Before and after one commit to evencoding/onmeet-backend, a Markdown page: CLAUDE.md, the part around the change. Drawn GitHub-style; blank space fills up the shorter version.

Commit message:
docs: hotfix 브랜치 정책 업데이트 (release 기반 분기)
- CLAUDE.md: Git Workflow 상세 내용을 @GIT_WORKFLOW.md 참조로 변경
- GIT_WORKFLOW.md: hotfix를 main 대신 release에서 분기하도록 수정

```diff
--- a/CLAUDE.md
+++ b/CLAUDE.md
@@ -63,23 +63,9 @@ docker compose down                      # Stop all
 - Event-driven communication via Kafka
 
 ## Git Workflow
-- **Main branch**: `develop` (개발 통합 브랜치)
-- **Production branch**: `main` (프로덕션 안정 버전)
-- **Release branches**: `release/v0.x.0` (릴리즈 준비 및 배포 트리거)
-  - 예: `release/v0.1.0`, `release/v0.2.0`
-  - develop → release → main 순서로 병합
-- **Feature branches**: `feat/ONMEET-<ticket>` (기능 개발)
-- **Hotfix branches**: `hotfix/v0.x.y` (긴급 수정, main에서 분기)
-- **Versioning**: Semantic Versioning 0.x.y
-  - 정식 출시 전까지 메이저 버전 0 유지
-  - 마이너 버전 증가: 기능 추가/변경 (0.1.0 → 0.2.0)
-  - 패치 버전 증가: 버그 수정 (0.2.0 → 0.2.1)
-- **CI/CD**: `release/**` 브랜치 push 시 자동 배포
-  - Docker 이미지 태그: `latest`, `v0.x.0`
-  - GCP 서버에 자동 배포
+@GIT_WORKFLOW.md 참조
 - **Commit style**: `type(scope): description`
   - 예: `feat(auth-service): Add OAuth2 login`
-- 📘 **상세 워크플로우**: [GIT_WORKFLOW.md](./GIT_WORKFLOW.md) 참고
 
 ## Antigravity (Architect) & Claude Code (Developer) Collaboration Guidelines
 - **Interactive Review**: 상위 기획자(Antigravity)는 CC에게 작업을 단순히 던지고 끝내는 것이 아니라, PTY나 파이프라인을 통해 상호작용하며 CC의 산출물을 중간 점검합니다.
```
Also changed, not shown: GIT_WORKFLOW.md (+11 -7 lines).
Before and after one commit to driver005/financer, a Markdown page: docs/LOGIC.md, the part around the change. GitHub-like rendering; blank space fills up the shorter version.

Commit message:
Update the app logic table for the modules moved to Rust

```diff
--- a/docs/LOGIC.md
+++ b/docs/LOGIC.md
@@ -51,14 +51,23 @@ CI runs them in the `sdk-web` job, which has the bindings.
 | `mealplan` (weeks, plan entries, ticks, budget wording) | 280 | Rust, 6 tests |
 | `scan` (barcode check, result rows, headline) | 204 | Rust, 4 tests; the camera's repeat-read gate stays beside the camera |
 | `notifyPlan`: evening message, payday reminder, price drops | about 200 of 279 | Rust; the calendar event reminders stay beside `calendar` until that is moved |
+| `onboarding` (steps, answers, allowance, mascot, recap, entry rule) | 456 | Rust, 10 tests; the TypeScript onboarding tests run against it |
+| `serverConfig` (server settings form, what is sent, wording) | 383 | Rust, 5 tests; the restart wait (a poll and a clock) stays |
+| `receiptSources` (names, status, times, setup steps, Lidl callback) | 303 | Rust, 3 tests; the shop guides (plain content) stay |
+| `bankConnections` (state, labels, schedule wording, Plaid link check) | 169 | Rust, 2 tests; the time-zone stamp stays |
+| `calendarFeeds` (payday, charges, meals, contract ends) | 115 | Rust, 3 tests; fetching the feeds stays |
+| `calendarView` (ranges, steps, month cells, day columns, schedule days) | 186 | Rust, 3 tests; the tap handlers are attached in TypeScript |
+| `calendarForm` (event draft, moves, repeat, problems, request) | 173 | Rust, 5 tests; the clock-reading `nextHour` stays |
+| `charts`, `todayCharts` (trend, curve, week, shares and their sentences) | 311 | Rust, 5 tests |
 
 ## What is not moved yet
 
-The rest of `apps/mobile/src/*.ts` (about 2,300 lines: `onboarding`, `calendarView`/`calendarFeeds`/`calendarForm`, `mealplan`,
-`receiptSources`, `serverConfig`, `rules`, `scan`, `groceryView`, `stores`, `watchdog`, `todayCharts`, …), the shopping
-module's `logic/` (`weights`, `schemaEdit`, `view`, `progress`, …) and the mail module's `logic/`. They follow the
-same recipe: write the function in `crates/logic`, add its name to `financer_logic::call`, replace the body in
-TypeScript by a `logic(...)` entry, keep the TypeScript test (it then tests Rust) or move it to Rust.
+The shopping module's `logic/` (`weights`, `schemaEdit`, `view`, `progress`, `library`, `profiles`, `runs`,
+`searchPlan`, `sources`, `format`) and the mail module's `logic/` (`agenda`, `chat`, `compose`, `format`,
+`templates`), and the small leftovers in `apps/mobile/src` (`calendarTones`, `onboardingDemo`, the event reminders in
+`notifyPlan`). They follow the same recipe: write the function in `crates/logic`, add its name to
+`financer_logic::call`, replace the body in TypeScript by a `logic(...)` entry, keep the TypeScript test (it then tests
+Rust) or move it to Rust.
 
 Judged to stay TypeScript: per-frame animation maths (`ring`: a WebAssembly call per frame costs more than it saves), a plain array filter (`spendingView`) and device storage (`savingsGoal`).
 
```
● ● ● ●
Work to complete. Reproduce the entries above in full, so that each one reads exactly as before.

Answer section.
Before and after one commit to evencoding/onmeet-backend, a Markdown page: CLAUDE.md, the part around the change. Drawn GitHub-style; blank space fills up the shorter version.

Commit message:
docs: hotfix 브랜치 정책 업데이트 (release 기반 분기)
- CLAUDE.md: Git Workflow 상세 내용을 @GIT_WORKFLOW.md 참조로 변경
- GIT_WORKFLOW.md: hotfix를 main 대신 release에서 분기하도록 수정

```diff
--- a/CLAUDE.md
+++ b/CLAUDE.md
@@ -63,23 +63,9 @@ docker compose down                      # Stop all
 - Event-driven communication via Kafka
 
 ## Git Workflow
-- **Main branch**: `develop` (개발 통합 브랜치)
-- **Production branch**: `main` (프로덕션 안정 버전)
-- **Release branches**: `release/v0.x.0` (릴리즈 준비 및 배포 트리거)
-  - 예: `release/v0.1.0`, `release/v0.2.0`
-  - develop → release → main 순서로 병합
-- **Feature branches**: `feat/ONMEET-<ticket>` (기능 개발)
-- **Hotfix branches**: `hotfix/v0.x.y` (긴급 수정, main에서 분기)
-- **Versioning**: Semantic Versioning 0.x.y
-  - 정식 출시 전까지 메이저 버전 0 유지
-  - 마이너 버전 증가: 기능 추가/변경 (0.1.0 → 0.2.0)
-  - 패치 버전 증가: 버그 수정 (0.2.0 → 0.2.1)
-- **CI/CD**: `release/**` 브랜치 push 시 자동 배포
-  - Docker 이미지 태그: `latest`, `v0.x.0`
-  - GCP 서버에 자동 배포
+@GIT_WORKFLOW.md 참조
 - **Commit style**: `type(scope): description`
   - 예: `feat(auth-service): Add OAuth2 login`
-- 📘 **상세 워크플로우**: [GIT_WORKFLOW.md](./GIT_WORKFLOW.md) 참고
 
 ## Antigravity (Architect) & Claude Code (Developer) Collaboration Guidelines
 - **Interactive Review**: 상위 기획자(Antigravity)는 CC에게 작업을 단순히 던지고 끝내는 것이 아니라, PTY나 파이프라인을 통해 상호작용하며 CC의 산출물을 중간 점검합니다.
```
Also changed, not shown: GIT_WORKFLOW.md (+11 -7 lines).
Before and after one commit to driver005/financer, a Markdown page: docs/LOGIC.md, the part around the change. GitHub-like rendering; blank space fills up the shorter version.

Commit message:
Update the app logic table for the modules moved to Rust

```diff
--- a/docs/LOGIC.md
+++ b/docs/LOGIC.md
@@ -51,14 +51,23 @@ CI runs them in the `sdk-web` job, which has the bindings.
 | `mealplan` (weeks, plan entries, ticks, budget wording) | 280 | Rust, 6 tests |
 | `scan` (barcode check, result rows, headline) | 204 | Rust, 4 tests; the camera's repeat-read gate stays beside the camera |
 | `notifyPlan`: evening message, payday reminder, price drops | about 200 of 279 | Rust; the calendar event reminders stay beside `calendar` until that is moved |
+| `onboarding` (steps, answers, allowance, mascot, recap, entry rule) | 456 | Rust, 10 tests; the TypeScript onboarding tests run against it |
+| `serverConfig` (server settings form, what is sent, wording) | 383 | Rust, 5 tests; the restart wait (a poll and a clock) stays |
+| `receiptSources` (names, status, times, setup steps, Lidl callback) | 303 | Rust, 3 tests; the shop guides (plain content) stay |
+| `bankConnections` (state, labels, schedule wording, Plaid link check) | 169 | Rust, 2 tests; the time-zone stamp stays |
+| `calendarFeeds` (payday, charges, meals, contract ends) | 115 | Rust, 3 tests; fetching the feeds stays |
+| `calendarView` (ranges, steps, month cells, day columns, schedule days) | 186 | Rust, 3 tests; the tap handlers are attached in TypeScript |
+| `calendarForm` (event draft, moves, repeat, problems, request) | 173 | Rust, 5 tests; the clock-reading `nextHour` stays |
+| `charts`, `todayCharts` (trend, curve, week, shares and their sentences) | 311 | Rust, 5 tests |
 
 ## What is not moved yet
 
-The rest of `apps/mobile/src/*.ts` (about 2,300 lines: `onboarding`, `calendarView`/`calendarFeeds`/`calendarForm`, `mealplan`,
-`receiptSources`, `serverConfig`, `rules`, `scan`, `groceryView`, `stores`, `watchdog`, `todayCharts`, …), the shopping
-module's `logic/` (`weights`, `schemaEdit`, `view`, `progress`, …) and the mail module's `logic/`. They follow the
-same recipe: write the function in `crates/logic`, add its name to `financer_logic::call`, replace the body in
-TypeScript by a `logic(...)` entry, keep the TypeScript test (it then tests Rust) or move it to Rust.
+The shopping module's `logic/` (`weights`, `schemaEdit`, `view`, `progress`, `library`, `profiles`, `runs`,
+`searchPlan`, `sources`, `format`) and the mail module's `logic/` (`agenda`, `chat`, `compose`, `format`,
+`templates`), and the small leftovers in `apps/mobile/src` (`calendarTones`, `onboardingDemo`, the event reminders in
+`notifyPlan`). They follow the same recipe: write the function in `crates/logic`, add its name to
+`financer_logic::call`, replace the body in TypeScript by a `logic(...)` entry, keep the TypeScript test (it then tests
+Rust) or move it to Rust.
 
 Judged to stay TypeScript: per-frame animation maths (`ring`: a WebAssembly call per frame costs more than it saves), a plain array filter (`spendingView`) and device storage (`savingsGoal`).
 
```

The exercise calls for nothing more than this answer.